“Although text II is an extract, and as such less informative on the ritual than text I, it nevertheless supplies information not supplied by text I. The extra information of text II is given below figure by figure in the order of text I.
For each figure the details relevant to the discussions below are added: number of order in text II, name, number of statues, material, nature, character of incantation and inscription, attributes.
1.1 umu-apkallû, I 44ff.; 7; e’ru; anthropomorphic/human.
attributes: in the right hand: a cornel(-stick) charred at both ends; left hand on breast.
buried: ina SAG g’N?., “at the head of the bed” (II Obv. 11).
incantation: ÉN VII NUN.ME.MEŠ a-šá-red-du-tú, “seven leading sages” (II Obv. 11). Text I omits this incantation; its function is apparently fulfilled by the incantation ÉN UDUG HUL EDIN.NA DAGAL.LA I 40 (cf. below III.C.).
These figures are not supplied with horns of bronze/copper, which would positively identify them as gods, nor do the inscriptions and incantations characterize them as divine: they are sages of human descent, giving life by their incantations, and putting to flight evil.
The lack of added precision in the description (in contrast to the specifications of the bird- and fish-apkallū), and the head dress, garments, and hands, make them anthropomorphic.
[ … ]
9.2 Bird-apkullū, I 170ff.; 7; clay and wax; human/bird.
attributes: in the right hand a cleaner (mullilu), in the left a bucket.
buried: ina SUHUŠ É II-i ina SAG gis NÁ, “at the base of the (wall of the) “second room”, at the head of the bed” (II Obv. 14). The translation of II-i is uncertain: Smith JRAS 1926 696: “second pavement”(709 14: “not clear”); Gurney, Hibbert and Rittig suppose that II-i introduces an alternative position, which seems improbable in the present context.

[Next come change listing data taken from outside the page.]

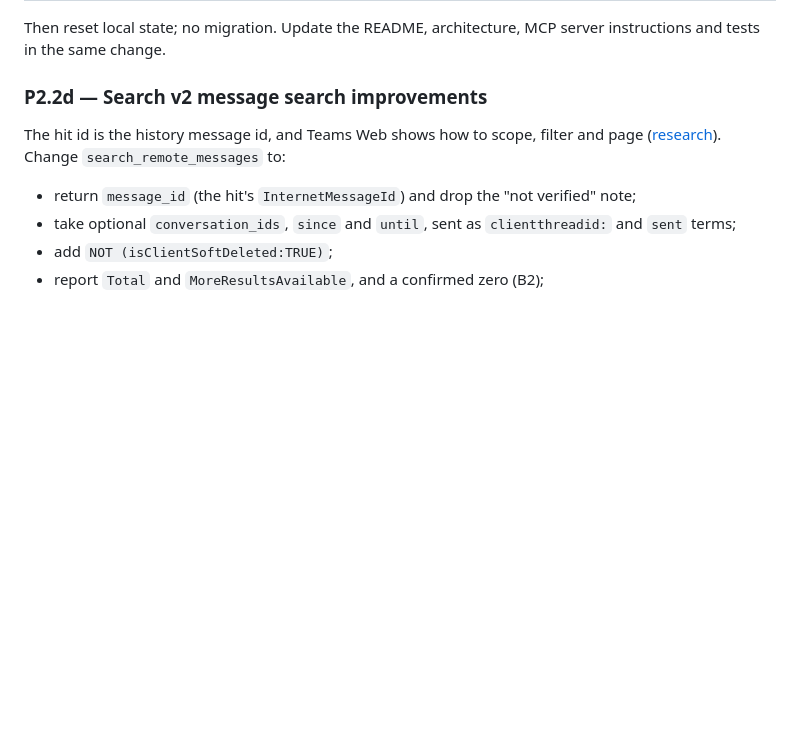
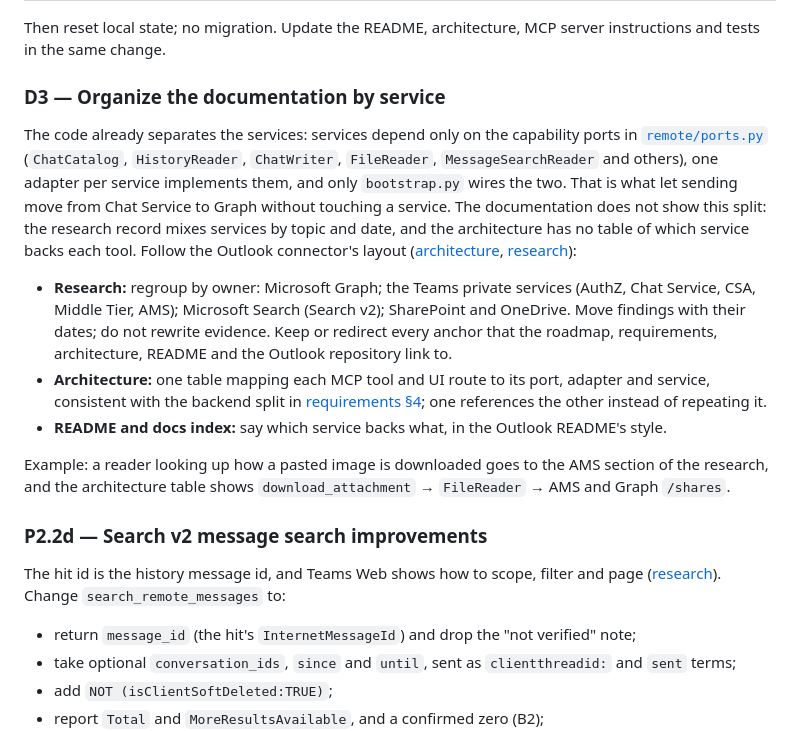
Before and after one commit to lucasrhode95/lrh-teams-connector, a Markdown page: docs/roadmap.md, the part around the change. GitHub-like rendering; blank space fills up the shorter version.

Commit message:
Roadmap: organize the documentation by service (D3)

```diff
--- a/docs/roadmap.md
+++ b/docs/roadmap.md
@@ -94,6 +94,31 @@ archive:
 
 Then reset local state; no migration. Update the README, architecture, MCP server instructions and
 tests in the same change.
+
+### D3 — Organize the documentation by service
+
+The code already separates the services: services depend only on the capability ports in
+[`remote/ports.py`](../src/teams_connector/remote/ports.py) (`ChatCatalog`, `HistoryReader`,
+`ChatWriter`, `FileReader`, `MessageSearchReader` and others), one adapter per service implements
+them, and only `bootstrap.py` wires the two. That is what let sending move from Chat Service to Graph
+without touching a service. The documentation does not show this split: the research record mixes
+services by topic and date, and the architecture has no table of which service backs each tool.
+Follow the Outlook connector's layout
+([architecture](https://github.com/lucasrhode95/lrh-outlook-connector/blob/main/docs/architecture.md),
+[research](https://github.com/lucasrhode95/lrh-outlook-connector/blob/main/docs/api-research.md)):
+
+- **Research:** regroup by owner: Microsoft Graph; the Teams private services (AuthZ, Chat Service,
+  CSA, Middle Tier, AMS); Microsoft Search (Search v2); SharePoint and OneDrive. Move findings with
+  their dates; do not rewrite evidence. Keep or redirect every anchor that the roadmap, requirements,
+  architecture, README and the Outlook repository link to.
+- **Architecture:** one table mapping each MCP tool and UI route to its port, adapter and service,
+  consistent with the backend split in [requirements §4](requirements.md#4-backend-choice); one references the other
+  instead of repeating it.
+- **README and docs index:** say which service backs what, in the Outlook README's style.
+
+Example: a reader looking up how a pasted image is downloaded goes to the AMS section of the
+research, and the architecture table shows `download_attachment` → `FileReader` → AMS and Graph
+`/shares`.
 
 ### P2.2d — Search v2 message search improvements
 
```
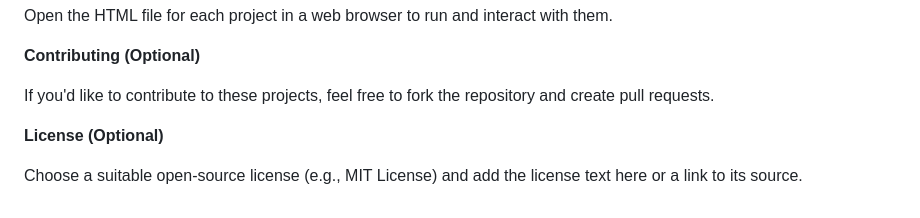
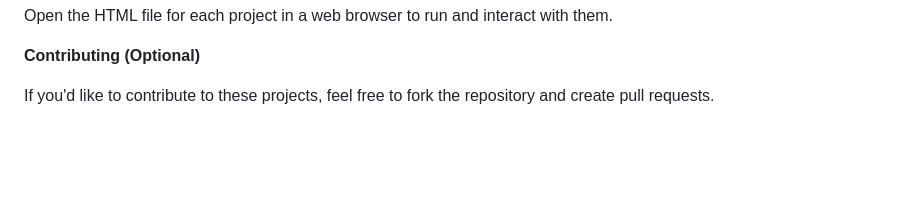
Before and after one commit to gurunath-patil/javascript_basic_projects, a Markdown page: README.md, the part around the change. Drawn GitHub-style; blank space fills up the shorter version.

Commit message:
Update README.md
just remove some thing

```diff
--- a/README.md
+++ b/README.md
@@ -73,7 +73,3 @@ Open the HTML file for each project in a web browser to run and interact with th
 **Contributing (Optional)**
 
 If you'd like to contribute to these projects, feel free to fork the repository and create pull requests.
-
-**License (Optional)**
-
-Choose a suitable open-source license (e.g., MIT License) and add the license text here or a link to its source.
```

In MAss/NAss the ša bīti šanî (CAD B 296b) is a servant in the dining room, and bītu šanû is accordingly perhaps “dining room”, cf. CAD B 297f., Kinnier Wilson CTN I 85, Postgate FNALD 5:5, Dailey CTN 3 165 ad 12. An incantation to these figures is attested only in text II (Obv. 14, incipit): ÉN at-tú-nu NU NUN.ME ma-sa-ri, “incantation: you are the statues of the sages, the guardians”: the incipit reveals only a part of their character: they are guardians.
10.3 Fish-apkallū, I 174ff.; 7; clay; human/fish.
attributes: in the right hand a cleaner, in the left a bucket.
buried: ina I.DIB. É.NUN, “at the threshold of the bedroom (II Obv. 16)”. The incantation to these figures is the same as the one to the bird-apkallū (only in text II Obv. 16).
11.4 Fish-apkallū, I 178ff.; 7; clay; human/fish.
attributes; in the right hand on offshoot of the datepalm, the left on the breast (Ed Note: sic).
buried: ina tar-si KÁ ina EGIR gil GU.ZA, “opposite the gate, behind the chair” (II Obv. 18)
The incantation to these figures is the same as the one to the bird-apkallū (only in text II Obv. 18).
12.5 Fish-apkallū, I 181ff.; 7; clay; human/fish.
attributes: in the right hand a standard, the left on the breast.
buried: ina MÚRU É ina IGI-[at]gis GU.ZA, “in the middle of the room, in front of the chair” (II Obv. 20).
The incantation to these figures is the same as the one to the bird-apkallū (only in text II Obv. 20.”
F.A.M. Wiggermann, Mesopotamian Protective Spirits: The Ritual Texts, STYX&PP Publications, Groningen, 1992, pp. 46-9.